## Problem to solve
Tally the lines in the listing below that contain "import" and report the tally alone.

**** Records supplied

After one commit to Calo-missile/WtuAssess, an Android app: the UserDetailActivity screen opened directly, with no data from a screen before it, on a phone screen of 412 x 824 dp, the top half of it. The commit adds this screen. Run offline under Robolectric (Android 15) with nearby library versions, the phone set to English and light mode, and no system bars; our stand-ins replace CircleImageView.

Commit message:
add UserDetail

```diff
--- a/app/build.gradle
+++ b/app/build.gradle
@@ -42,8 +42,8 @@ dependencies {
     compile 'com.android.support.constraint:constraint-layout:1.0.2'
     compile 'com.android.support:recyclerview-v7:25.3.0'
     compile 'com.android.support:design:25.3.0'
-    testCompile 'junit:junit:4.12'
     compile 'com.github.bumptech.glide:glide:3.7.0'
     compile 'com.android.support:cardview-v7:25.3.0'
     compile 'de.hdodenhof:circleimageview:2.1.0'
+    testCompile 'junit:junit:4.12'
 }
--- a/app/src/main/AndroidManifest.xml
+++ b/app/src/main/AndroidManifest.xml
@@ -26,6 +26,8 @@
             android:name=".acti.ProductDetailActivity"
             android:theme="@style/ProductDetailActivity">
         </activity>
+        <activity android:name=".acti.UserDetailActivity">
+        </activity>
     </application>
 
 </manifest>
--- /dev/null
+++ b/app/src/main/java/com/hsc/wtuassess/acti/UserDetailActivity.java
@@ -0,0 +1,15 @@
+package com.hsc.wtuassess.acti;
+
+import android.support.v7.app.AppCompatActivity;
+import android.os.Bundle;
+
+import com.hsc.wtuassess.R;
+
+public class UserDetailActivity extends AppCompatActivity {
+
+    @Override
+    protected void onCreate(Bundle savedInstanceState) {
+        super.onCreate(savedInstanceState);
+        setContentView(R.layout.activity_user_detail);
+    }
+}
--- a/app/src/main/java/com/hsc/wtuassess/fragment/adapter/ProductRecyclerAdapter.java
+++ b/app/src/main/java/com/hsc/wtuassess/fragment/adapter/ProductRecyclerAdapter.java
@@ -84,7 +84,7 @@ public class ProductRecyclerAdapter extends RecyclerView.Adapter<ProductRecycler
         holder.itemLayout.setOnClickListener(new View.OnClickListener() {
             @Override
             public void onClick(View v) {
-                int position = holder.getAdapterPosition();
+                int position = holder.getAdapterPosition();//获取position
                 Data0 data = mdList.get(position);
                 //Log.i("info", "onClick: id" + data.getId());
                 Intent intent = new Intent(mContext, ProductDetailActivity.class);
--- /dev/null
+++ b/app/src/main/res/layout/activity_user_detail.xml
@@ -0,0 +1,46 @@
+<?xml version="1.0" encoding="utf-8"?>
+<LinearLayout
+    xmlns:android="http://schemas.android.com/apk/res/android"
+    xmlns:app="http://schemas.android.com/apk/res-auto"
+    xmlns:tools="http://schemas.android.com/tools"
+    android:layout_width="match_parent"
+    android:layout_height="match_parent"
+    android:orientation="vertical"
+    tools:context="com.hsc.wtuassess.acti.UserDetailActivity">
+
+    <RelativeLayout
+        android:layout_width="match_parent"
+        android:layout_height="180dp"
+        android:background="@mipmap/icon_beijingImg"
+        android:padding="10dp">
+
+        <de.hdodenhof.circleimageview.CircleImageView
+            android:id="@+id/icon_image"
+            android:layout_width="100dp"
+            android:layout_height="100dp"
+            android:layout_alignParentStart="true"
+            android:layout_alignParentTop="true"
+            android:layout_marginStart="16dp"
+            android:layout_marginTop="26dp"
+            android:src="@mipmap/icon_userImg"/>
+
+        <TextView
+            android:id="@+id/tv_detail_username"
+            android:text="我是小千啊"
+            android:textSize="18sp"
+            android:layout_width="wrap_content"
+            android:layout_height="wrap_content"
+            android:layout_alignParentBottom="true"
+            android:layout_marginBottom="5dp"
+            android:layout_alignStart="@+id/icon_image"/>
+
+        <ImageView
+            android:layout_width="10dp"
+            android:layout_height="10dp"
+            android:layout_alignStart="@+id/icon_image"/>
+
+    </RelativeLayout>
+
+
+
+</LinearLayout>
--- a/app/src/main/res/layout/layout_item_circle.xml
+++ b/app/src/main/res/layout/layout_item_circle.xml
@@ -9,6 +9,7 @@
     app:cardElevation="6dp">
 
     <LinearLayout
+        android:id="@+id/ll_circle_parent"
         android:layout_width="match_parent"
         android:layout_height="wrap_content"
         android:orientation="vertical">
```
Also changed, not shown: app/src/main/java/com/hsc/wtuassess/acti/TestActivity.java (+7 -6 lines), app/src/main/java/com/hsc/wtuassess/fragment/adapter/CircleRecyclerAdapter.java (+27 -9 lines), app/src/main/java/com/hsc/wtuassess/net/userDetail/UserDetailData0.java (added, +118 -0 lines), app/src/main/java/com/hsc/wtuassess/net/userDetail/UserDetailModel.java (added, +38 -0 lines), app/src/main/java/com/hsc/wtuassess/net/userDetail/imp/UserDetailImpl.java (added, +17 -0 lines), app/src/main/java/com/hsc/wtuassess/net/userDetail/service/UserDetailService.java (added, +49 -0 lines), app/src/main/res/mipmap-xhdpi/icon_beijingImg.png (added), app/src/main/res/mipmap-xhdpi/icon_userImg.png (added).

********
**** Records supplied

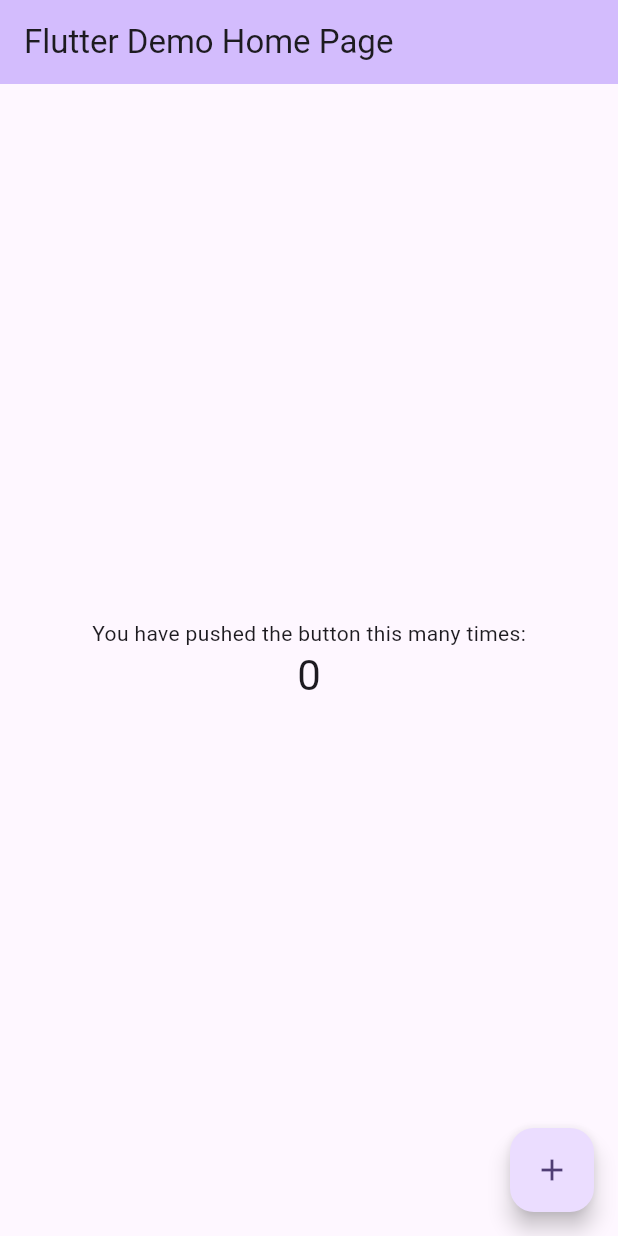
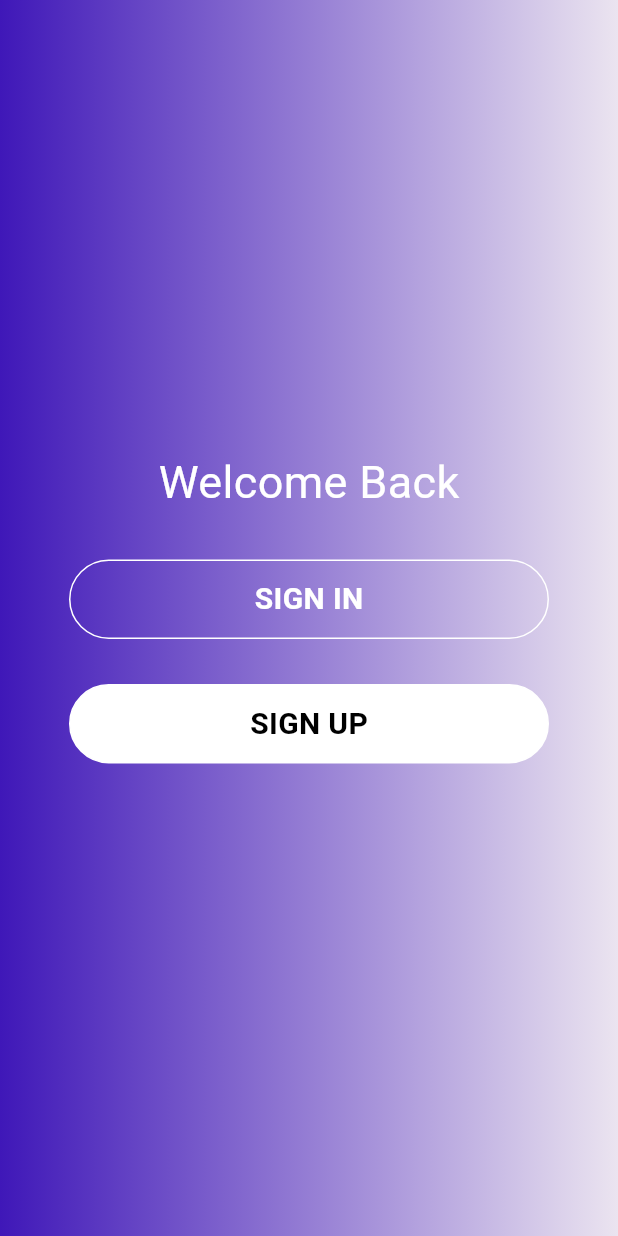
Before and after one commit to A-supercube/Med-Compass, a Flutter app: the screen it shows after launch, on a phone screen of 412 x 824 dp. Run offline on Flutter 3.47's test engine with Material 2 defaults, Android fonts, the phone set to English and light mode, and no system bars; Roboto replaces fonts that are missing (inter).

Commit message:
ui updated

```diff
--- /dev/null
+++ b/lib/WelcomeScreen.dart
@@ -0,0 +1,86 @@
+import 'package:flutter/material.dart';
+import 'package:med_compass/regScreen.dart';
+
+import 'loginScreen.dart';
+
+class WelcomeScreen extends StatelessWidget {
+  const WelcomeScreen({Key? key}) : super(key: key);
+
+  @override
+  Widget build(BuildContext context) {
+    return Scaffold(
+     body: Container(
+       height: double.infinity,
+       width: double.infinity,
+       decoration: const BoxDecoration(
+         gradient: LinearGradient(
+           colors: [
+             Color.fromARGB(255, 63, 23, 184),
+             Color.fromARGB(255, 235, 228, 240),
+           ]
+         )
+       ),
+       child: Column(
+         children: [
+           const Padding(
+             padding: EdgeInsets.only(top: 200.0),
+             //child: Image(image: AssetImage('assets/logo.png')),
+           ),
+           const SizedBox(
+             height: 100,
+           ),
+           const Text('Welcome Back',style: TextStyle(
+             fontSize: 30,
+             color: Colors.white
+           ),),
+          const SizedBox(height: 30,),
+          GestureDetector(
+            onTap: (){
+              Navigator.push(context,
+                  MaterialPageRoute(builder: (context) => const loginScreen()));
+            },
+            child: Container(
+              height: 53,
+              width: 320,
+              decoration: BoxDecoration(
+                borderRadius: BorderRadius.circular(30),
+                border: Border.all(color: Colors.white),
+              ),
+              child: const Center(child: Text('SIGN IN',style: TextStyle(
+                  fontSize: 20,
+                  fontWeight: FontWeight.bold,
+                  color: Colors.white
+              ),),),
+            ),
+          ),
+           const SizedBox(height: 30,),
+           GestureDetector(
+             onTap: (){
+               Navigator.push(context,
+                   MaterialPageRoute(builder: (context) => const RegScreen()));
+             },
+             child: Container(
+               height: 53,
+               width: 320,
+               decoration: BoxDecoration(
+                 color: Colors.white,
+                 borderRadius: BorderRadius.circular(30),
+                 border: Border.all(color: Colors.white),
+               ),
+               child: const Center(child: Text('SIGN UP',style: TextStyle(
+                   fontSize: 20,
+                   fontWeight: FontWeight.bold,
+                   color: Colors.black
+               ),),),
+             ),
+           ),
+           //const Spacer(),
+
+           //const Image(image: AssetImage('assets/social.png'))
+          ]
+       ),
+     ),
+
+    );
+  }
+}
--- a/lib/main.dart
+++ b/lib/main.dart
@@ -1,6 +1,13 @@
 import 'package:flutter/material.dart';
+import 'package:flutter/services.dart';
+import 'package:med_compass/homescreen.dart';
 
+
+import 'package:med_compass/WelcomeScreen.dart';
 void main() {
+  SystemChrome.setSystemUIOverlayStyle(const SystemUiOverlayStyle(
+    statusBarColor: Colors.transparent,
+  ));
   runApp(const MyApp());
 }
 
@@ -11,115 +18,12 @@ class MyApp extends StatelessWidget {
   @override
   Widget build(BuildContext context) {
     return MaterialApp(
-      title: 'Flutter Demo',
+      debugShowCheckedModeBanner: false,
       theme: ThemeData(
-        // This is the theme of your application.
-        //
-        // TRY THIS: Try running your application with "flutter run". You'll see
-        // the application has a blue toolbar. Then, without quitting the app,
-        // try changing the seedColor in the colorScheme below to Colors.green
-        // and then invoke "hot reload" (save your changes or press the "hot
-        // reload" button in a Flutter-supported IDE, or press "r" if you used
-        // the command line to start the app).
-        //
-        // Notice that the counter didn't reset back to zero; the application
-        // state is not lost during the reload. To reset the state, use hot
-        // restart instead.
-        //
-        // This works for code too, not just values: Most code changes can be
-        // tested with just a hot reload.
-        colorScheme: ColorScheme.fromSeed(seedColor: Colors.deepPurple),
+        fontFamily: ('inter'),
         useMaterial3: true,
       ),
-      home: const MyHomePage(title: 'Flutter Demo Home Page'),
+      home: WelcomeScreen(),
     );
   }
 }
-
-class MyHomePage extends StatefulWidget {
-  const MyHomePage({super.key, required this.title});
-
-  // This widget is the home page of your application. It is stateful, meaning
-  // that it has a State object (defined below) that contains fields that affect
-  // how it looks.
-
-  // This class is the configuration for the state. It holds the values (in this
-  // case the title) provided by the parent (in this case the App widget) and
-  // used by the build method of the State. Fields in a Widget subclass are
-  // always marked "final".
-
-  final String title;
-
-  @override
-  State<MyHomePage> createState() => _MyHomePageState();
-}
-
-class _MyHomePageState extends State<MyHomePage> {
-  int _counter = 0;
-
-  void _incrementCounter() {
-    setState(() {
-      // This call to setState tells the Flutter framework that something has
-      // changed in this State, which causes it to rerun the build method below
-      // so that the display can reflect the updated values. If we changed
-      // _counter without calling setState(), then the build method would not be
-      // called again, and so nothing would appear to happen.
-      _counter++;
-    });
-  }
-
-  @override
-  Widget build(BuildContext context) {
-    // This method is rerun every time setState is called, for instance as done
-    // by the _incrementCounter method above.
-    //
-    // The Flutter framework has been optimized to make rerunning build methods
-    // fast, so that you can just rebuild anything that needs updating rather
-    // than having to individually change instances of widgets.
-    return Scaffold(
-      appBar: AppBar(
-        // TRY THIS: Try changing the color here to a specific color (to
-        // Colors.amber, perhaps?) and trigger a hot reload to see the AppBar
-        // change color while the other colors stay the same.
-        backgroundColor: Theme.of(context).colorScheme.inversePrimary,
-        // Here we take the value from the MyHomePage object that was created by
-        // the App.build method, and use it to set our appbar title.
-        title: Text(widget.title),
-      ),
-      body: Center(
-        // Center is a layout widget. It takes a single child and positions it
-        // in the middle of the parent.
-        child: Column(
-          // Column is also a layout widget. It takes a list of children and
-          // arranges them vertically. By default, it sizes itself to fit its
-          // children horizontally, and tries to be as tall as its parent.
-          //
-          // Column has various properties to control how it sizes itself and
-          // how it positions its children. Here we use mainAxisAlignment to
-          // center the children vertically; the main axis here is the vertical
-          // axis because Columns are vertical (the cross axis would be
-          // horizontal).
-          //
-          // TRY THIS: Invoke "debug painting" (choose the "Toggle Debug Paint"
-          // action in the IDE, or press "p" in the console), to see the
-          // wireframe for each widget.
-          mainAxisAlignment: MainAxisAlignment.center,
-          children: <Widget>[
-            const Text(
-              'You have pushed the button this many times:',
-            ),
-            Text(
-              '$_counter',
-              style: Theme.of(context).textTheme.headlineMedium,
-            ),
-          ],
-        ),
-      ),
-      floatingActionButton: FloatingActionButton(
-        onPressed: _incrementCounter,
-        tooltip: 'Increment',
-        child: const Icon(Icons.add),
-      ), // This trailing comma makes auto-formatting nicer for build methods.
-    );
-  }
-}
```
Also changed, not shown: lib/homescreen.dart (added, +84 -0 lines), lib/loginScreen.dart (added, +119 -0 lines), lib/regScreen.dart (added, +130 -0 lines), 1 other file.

********

## Result below
10